The two days of training were for Evolve staff to consider and further develop ideas for the forthcoming XLR8 Transition Camps. The first was based in Birmingham for the West Midlands and Wales regions, the second in Wakefield for the Yorkshire and Humberside regions. The sessions were co-delivered by myself and the ever-enthusiastic Graham Morgan, complete with his recent RADA qualification.

Both training sessions allowed us to share our ideas and take on board suggestions that will make the XLR8 Transition Camps outstanding. The Evolve Health Mentors embraced the ideas and rightly identified areas to improve. I was really impressed by the discussions and dialogue during the group tasks.
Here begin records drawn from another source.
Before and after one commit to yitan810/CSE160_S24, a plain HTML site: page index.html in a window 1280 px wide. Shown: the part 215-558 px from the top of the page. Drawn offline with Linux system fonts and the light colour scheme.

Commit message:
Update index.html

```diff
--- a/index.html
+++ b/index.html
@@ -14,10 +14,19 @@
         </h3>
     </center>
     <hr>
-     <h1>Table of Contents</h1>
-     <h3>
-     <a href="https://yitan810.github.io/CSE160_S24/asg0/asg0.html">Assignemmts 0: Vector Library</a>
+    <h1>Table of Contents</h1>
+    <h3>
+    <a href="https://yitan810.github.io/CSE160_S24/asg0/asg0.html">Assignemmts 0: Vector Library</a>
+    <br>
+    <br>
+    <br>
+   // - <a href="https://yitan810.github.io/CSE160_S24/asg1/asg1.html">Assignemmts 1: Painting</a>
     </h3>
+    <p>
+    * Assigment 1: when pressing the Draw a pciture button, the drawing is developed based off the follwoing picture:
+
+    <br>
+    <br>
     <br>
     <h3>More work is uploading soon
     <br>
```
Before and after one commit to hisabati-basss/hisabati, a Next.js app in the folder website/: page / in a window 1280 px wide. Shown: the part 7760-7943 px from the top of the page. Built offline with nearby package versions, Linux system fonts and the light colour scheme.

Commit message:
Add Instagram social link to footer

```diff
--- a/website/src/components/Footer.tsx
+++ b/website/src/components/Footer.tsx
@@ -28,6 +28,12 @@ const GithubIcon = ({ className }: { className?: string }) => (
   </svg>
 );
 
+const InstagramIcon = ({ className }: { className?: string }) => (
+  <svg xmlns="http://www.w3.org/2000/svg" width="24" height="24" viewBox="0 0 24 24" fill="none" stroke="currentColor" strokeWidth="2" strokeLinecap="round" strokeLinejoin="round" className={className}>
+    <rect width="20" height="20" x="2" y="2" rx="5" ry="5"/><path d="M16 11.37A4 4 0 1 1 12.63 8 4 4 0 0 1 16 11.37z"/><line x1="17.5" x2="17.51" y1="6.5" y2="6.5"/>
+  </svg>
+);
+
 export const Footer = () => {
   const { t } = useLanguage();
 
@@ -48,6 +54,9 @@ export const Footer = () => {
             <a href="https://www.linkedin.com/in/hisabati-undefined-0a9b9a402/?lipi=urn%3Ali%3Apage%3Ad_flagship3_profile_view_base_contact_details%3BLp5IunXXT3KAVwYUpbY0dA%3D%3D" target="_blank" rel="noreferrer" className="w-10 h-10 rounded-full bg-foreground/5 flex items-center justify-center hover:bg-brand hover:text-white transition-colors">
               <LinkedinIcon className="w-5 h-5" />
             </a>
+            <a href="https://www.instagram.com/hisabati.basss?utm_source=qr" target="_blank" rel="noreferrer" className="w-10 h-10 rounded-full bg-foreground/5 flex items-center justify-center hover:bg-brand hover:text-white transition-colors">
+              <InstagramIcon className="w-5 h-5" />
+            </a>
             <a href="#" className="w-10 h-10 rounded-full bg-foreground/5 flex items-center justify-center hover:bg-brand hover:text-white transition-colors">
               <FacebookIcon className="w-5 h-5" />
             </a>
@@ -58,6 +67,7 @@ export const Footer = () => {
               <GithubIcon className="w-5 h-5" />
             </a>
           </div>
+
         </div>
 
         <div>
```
It was heartwarming to hear the Health Mentors use phrases such as ‘active learning’ and recognising ‘the need for progression’.

I was also particularly impressed by the way the Health Mentors from the different regions worked collaboratively in their teams.

One graduate commented that the structure of planning was excellent. One apprentice was pleased that the programme was ‘targeting different children…not just sporty ones’.

Funding means that the 2week XLR8 Transition Camps are free, with two themes: ‘Super-Heroes’ and ‘What’s THE Idea?’

Both themes follow a four format day:

  • XLR8 Vitality – Physical Engagement Games
  • XLR8 Enterprise – Enquiring Minds
  • XLR8 Enterprise – DigITal Media
  • XLR8 Talent – Creative Arts and Performance

If I was the parent of a Year 6 child, or indeed an actual Year 6 child, I would be smiling. The sessions promise to be fun and active with opportunities to make new friends and help make transition smoother. Watch this space for further information…or better still, give me or Evolve a shout…

Meanwhile, I am now off to re-draft further sessions featuring various Super-Heroes. However, I really need to remove the mental image of Super Man struggling to use the Corby Trouser Press on his cape, tights and underwear…

Images Courtesy of Google Images:

Bryn Llewellyn, 14 June 2011